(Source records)
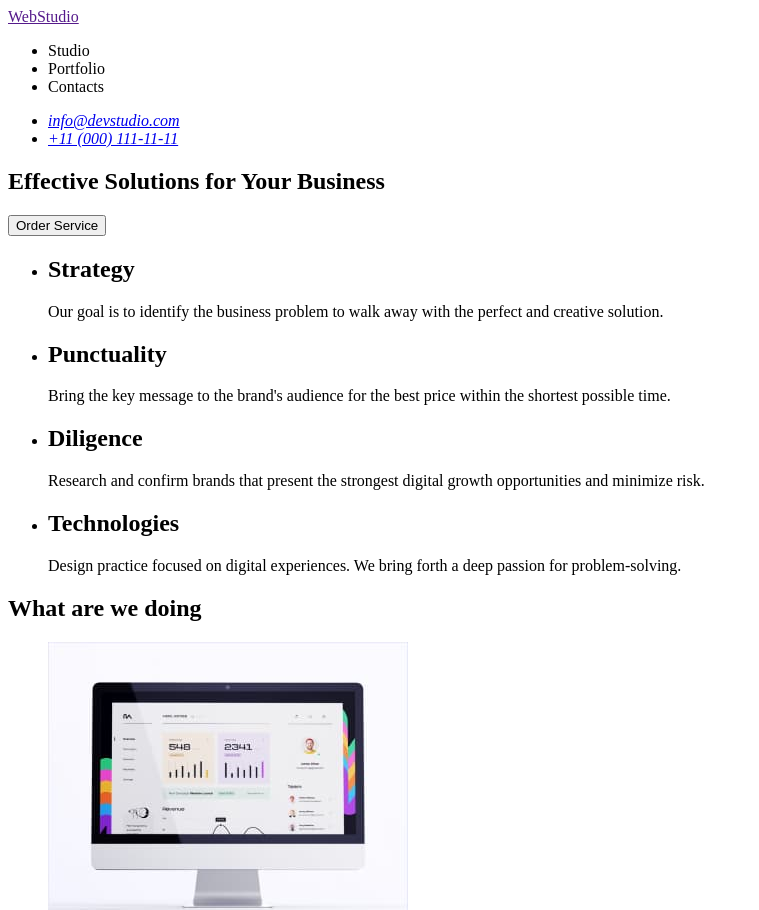
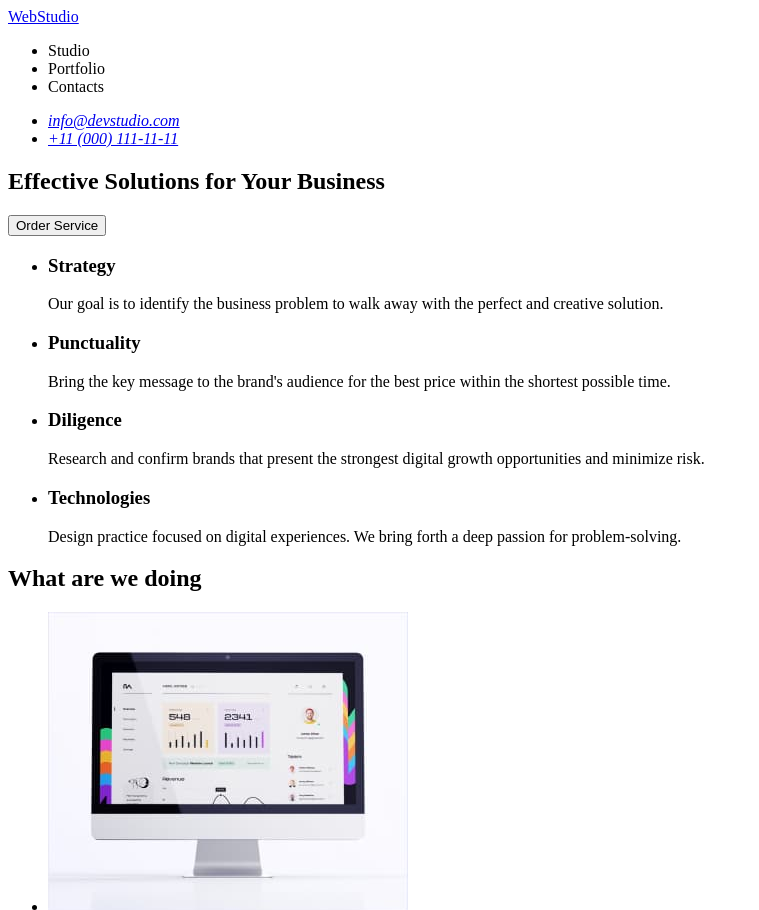
Before and after one commit to Perec1983/goit-markup-hw-01, a plain HTML site: page index.html in a window 1280 px wide. Shown: the top 910 px of the page, without its empty margins (0-759 px from the left). Drawn offline with Linux system fonts and the light colour scheme.

Commit message:
Correct markup

```diff
--- a/index.html
+++ b/index.html
@@ -9,7 +9,7 @@
   <body>
     <header>
       <nav>
-        <a href="">WebStudio</a>
+        <a href="./index.html">WebStudio</a>
         <ul>
           <li><a href=""></a>Studio</li>
           <li><a href=""></a>Portfolio</li>
@@ -30,30 +30,31 @@
         <button type="button">Order Service</button>
       </section>
       <section>
+        <h2 hidden>advantage</h2>
         <ul>
           <li>
-            <h2>Strategy</h2>
+            <h3>Strategy</h3>
             <p>
               Our goal is to identify the business problem to walk away with the
               perfect and creative solution.
             </p>
           </li>
           <li>
-            <h2>Punctuality</h2>
+            <h3>Punctuality</h3>
             <p>
               Bring the key message to the brand's audience for the best price
               within the shortest possible time.
             </p>
           </li>
           <li>
-            <h2>Diligence</h2>
+            <h3>Diligence</h3>
             <p>
               Research and confirm brands that present the strongest digital
               growth opportunities and minimize risk.
             </p>
           </li>
           <li>
-            <h2>Technologies</h2>
+            <h3>Technologies</h3>
             <p>
               Design practice focused on digital experiences. We bring forth a
               deep passion for problem-solving.
@@ -100,7 +101,7 @@
       </section>
     </main>
     <footer>
-      <a href="">webstudio</a>
+      <a href="./index.html">WebStudio</a>
       <p>
         Increase the flow of customers and sales for your business with digital
         marketing & growth solutions.
```
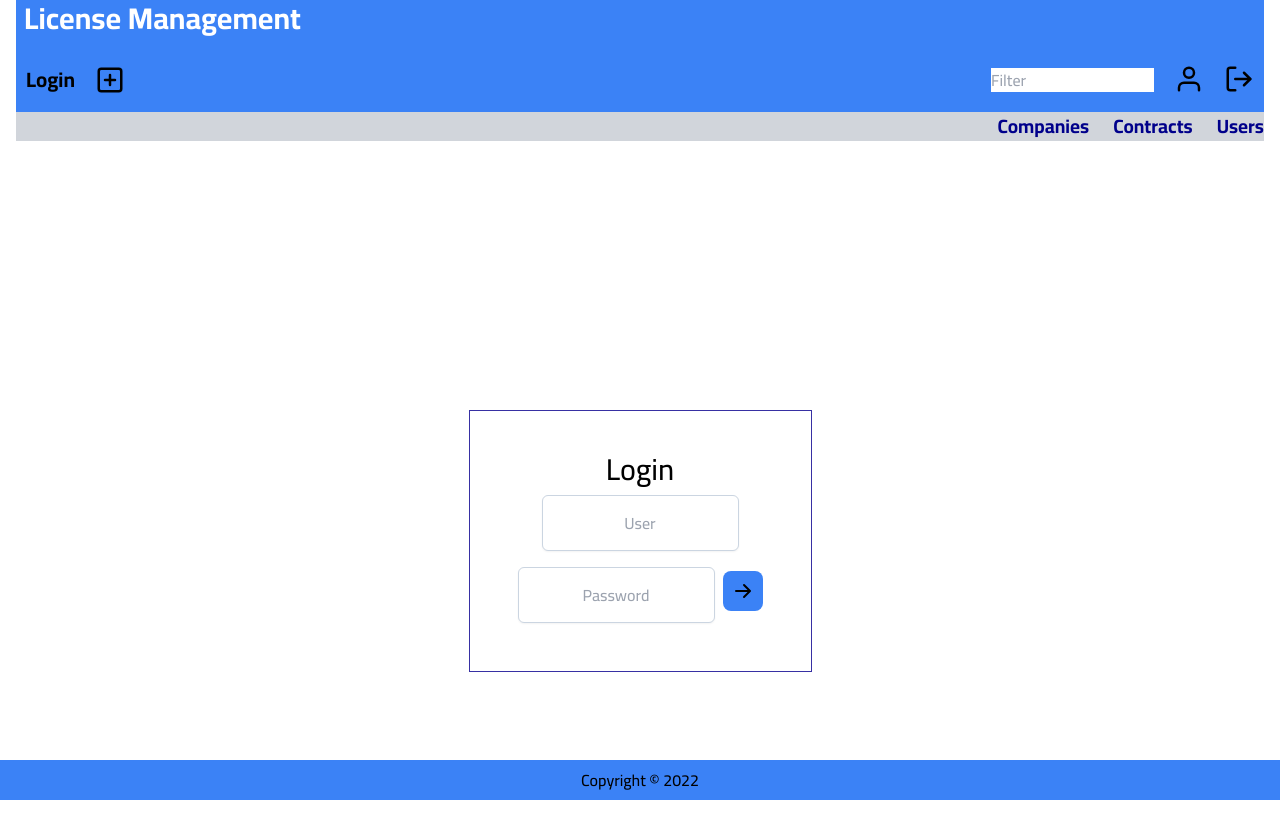
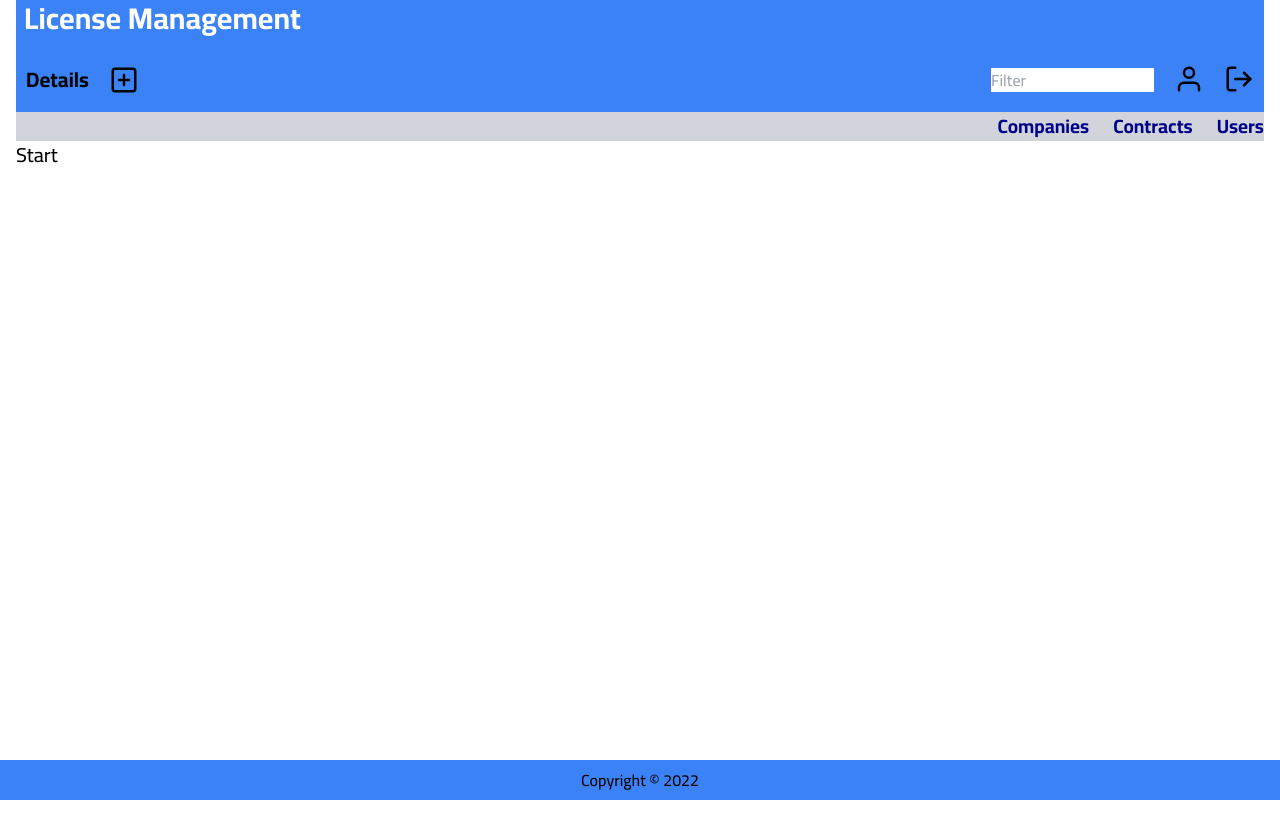
Before and after one commit to PinarGoekcek/license-management, a React (Create React App) app in the folder frontend/licence-management-ui/: page / in a window 1280 px wide. Before the commit this address led to /login. Shown: the top 838 px of the page. After the commit the page ends 800 px from the top, so only its background shows below. Built offline with nearby package versions, Linux system fonts and the light colour scheme; no server answers.

Commit message:
new Route for Details

```diff
--- a/frontend/licence-management-ui/src/App.js
+++ b/frontend/licence-management-ui/src/App.js
@@ -12,6 +12,7 @@ import {routes} from "./config";
 import Bottombar from "./components/Bottombar";
 import {useState} from "react";
 import EditUser from "./components/EditUser";
+import Details from "./components/Details";
 
 function App() {
     const history = useHistory();
@@ -40,13 +41,13 @@ function App() {
         <div className='my-container'>
             <Header title={headTitle}/>
             <Navbar/>
-
             <Switch>
                 <Route path={routes.companies} exact component={() => <Companies func={getHeadTitle}/>}/>
                 <Route path={routes.contracts} exact component={() => <Contracts func={getHeadTitle}/>}/>
                 <Route path={routes.users} exact component={() => <Users func={getHeadTitle}/>}/>
                 <Route path={routes.login} exact component={() => <Login func={getHeadTitle}/>}/>
                 <Route path={routes.edituser} exact component={() => <EditUser func={getHeadTitle}/>}/>
+                <Route path={routes.details} exact component={() => <Details func={getHeadTitle}/>}/>
 
                 <Redirect to={routes.companies}/>
             </Switch>
```
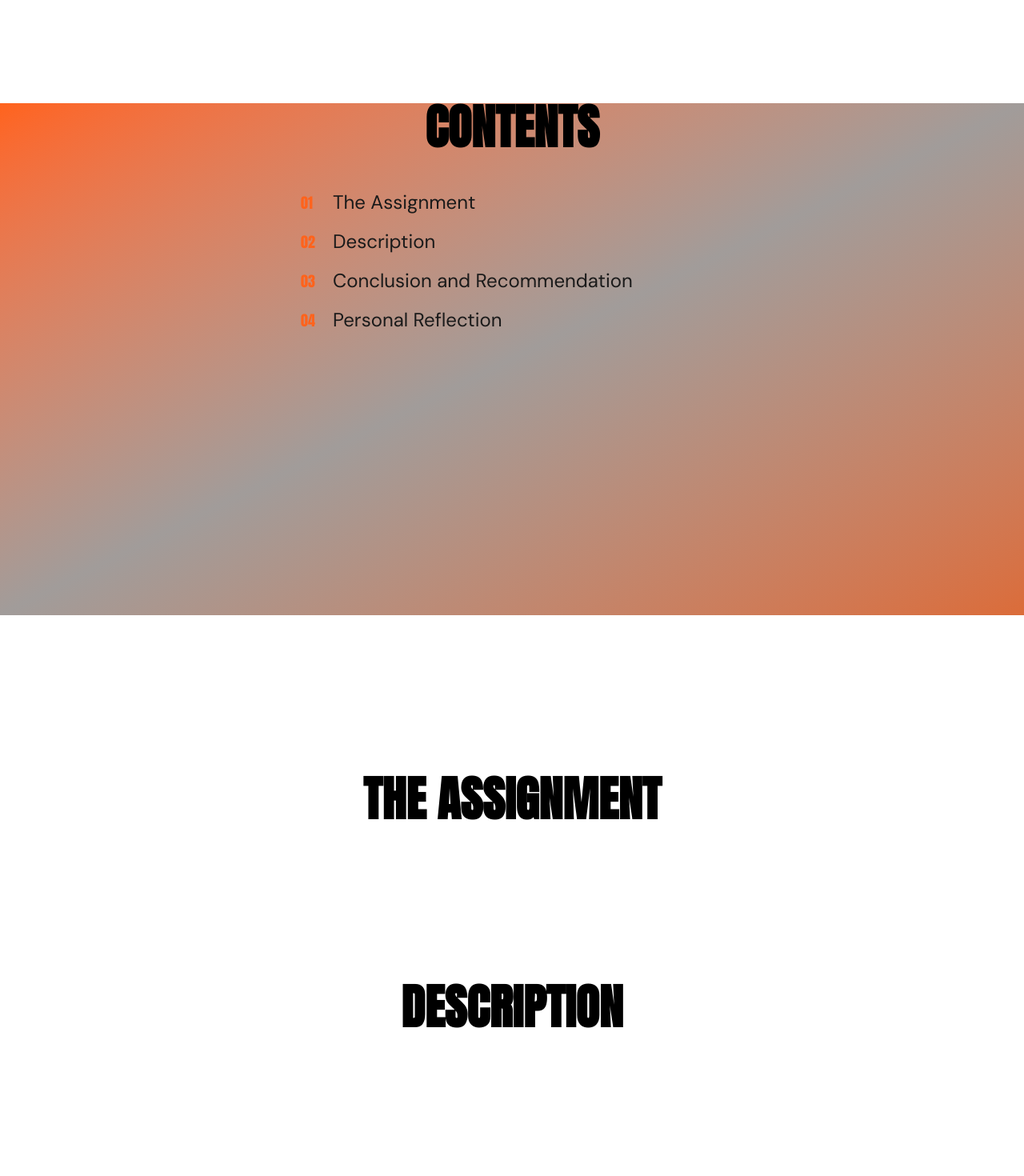
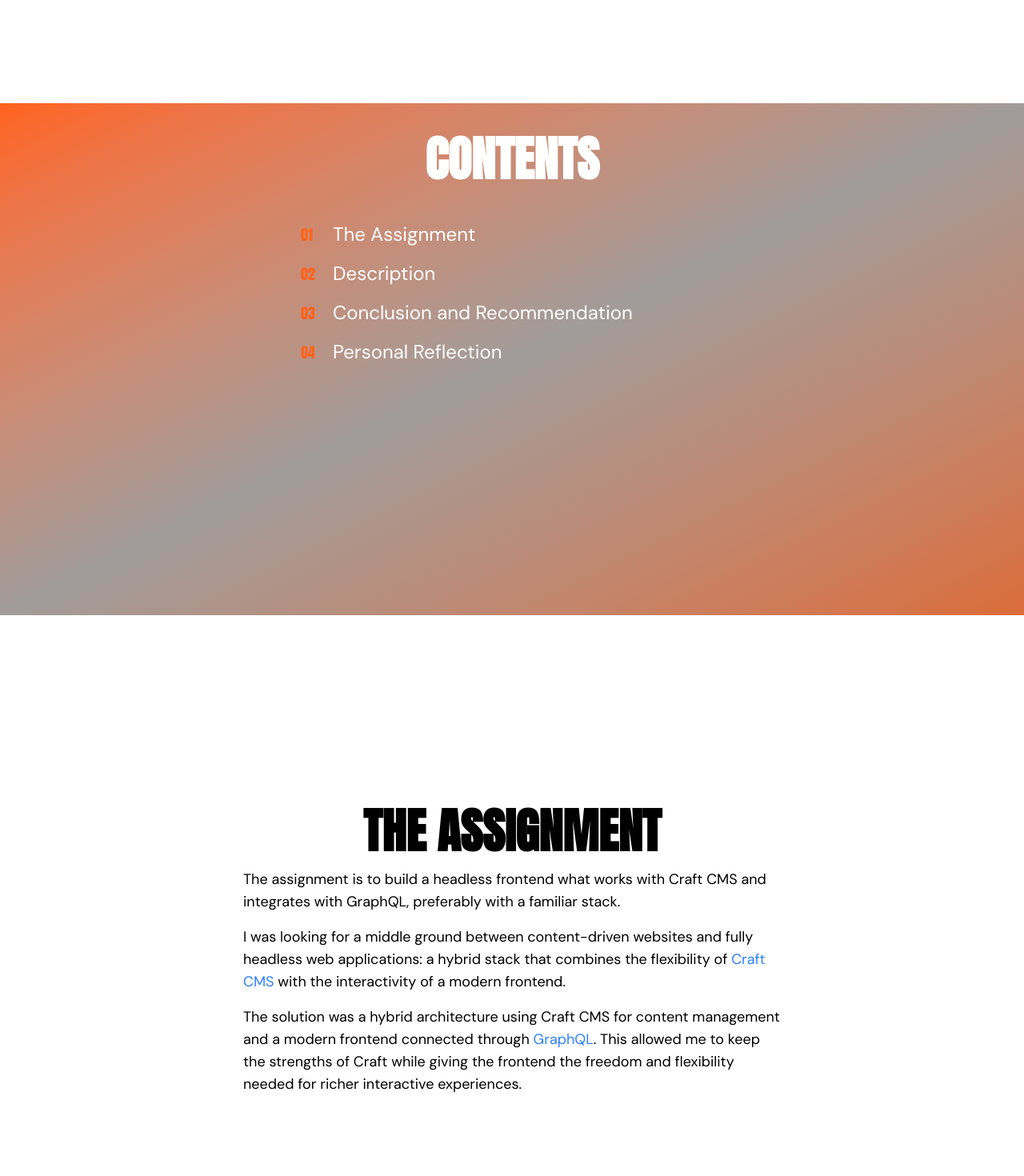
Before and after one commit to jarvin-s/project-report-exitable, a Next.js app: page / in a window 1280 px wide. Shown: the part 780-2250 px from the top of the page at 80% size. Built offline with nearby package versions, Linux system fonts and the light colour scheme.

Commit message:
Enhance layout and content presentation; update project description and add assignment details

```diff
--- a/src/app/layout.tsx
+++ b/src/app/layout.tsx
@@ -15,7 +15,7 @@ const anton = Anton({
 
 export const metadata: Metadata = {
     title: 'Project Report Exitable - Jarvin Siegers',
-    description: "Jarvin's project report for the internship at Exitable",
+    description: "Jarvin's Project Report for the internship at Exitable",
 }
 
 export default function RootLayout({ children }: LayoutProps<'/'>) {
--- a/src/components/assignment.tsx
+++ b/src/components/assignment.tsx
@@ -1,10 +1,51 @@
+import Link from 'next/link'
+
 export default function Assignment() {
     return (
-        <section id='assignment' className='scroll-mt-8'>
+        <section id='assignment' className='mt-10 scroll-mt-8'>
             <div className='flex flex-col items-center justify-center'>
                 <h1 className='header-text text-6xl font-bold'>
                     The Assignment
                 </h1>
+                <div className='flex max-w-2xl flex-col gap-4'>
+                    <p className='mt-4 px-2 text-center text-lg md:px-0 md:text-left'>
+                        The assignment is to build a headless frontend what
+                        works with Craft CMS and integrates with GraphQL,
+                        preferably with a familiar stack.
+                    </p>
+                    <p className='px-2 text-center text-lg md:px-0 md:text-left'>
+                        I was looking for a middle ground between
+                        content-driven websites and fully headless web
+                        applications: a hybrid stack that combines the
+                        flexibility of{' '}
+                        <Link
+                            href='https://craftcms.com/'
+                            target='_blank'
+                            rel='noreferrer'
+                            className='text-blue-500 hover:text-blue-600 hover:underline'
+                        >
+                            Craft CMS
+                        </Link>{' '}
+                        with the interactivity of a modern frontend.
+                    </p>
+
+                    <p className='px-2 text-center text-lg md:px-0 md:text-left'>
+                        The solution was a hybrid architecture using Craft CMS
+                        for content management and a modern frontend connected
+                        through{' '}
+                        <Link
+                            href='https://graphql.org/'
+                            target='_blank'
+                            rel='noreferrer'
+                            className='text-blue-500 hover:text-blue-600 hover:underline'
+                        >
+                            GraphQL
+                        </Link>
+                        . This allowed me to keep the strengths of Craft while
+                        giving the frontend the freedom and flexibility needed
+                        for richer interactive experiences.
+                    </p>
+                </div>
             </div>
         </section>
     )
--- a/src/components/content.tsx
+++ b/src/components/content.tsx
@@ -10,16 +10,21 @@ const sections = [
 
 export default function Content() {
     return (
-        <section className="h-[80vh] bg-linear-to-br from-[#ff631c] via-[#a19c9a] to-[#db6c39]">
-            <div className='flex flex-col items-center justify-center'>
-                <h1 className='header-text text-6xl font-bold'>Contents</h1>
-                <nav aria-label='Table of contents' className='mt-12 w-full max-w-xl px-6'>
+        <section className='h-[80vh] bg-linear-to-br from-[#ff631c] via-[#a19c9a] to-[#db6c39]'>
+            <div className='flex flex-col items-center justify-center text-white'>
+                <h1 className='header-text mt-10 text-6xl font-bold'>
+                    Contents
+                </h1>
+                <nav
+                    aria-label='Table of contents'
+                    className='mt-12 w-full max-w-xl px-6'
+                >
                     <ol className='flex flex-col gap-4'>
                         {sections.map((section, index) => (
                             <li key={section.href}>
                                 <a
                                     href={section.href}
-                                    className='group flex items-baseline gap-2 text-2xl text-[#1a1a1a] transition-colors hover:text-[#ff631c] focus-visible:text-[#ff631c] focus-visible:outline-none'
+                                    className='group flex items-baseline gap-2 text-2xl text-white transition-colors hover:text-[#ff631c] focus-visible:text-[#ff631c] focus-visible:outline-none'
                                 >
                                     <span className='header-text w-8 shrink-0 text-lg text-[#ff631c]'>
                                         {String(index + 1).padStart(2, '0')}
```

» **What is required**
Search the data for "routes". Copy every line that has it.

» **Answer space**
@@ -12,6 +12,7 @@ import {routes} from "./config";
                 <Route path={routes.companies} exact component={() => <Companies func={getHeadTitle}/>}/>
                 <Route path={routes.contracts} exact component={() => <Contracts func={getHeadTitle}/>}/>
                 <Route path={routes.users} exact component={() => <Users func={getHeadTitle}/>}/>
                 <Route path={routes.login} exact component={() => <Login func={getHeadTitle}/>}/>
                 <Route path={routes.edituser} exact component={() => <EditUser func={getHeadTitle}/>}/>
+                <Route path={routes.details} exact component={() => <Details func={getHeadTitle}/>}/>
                 <Redirect to={routes.companies}/>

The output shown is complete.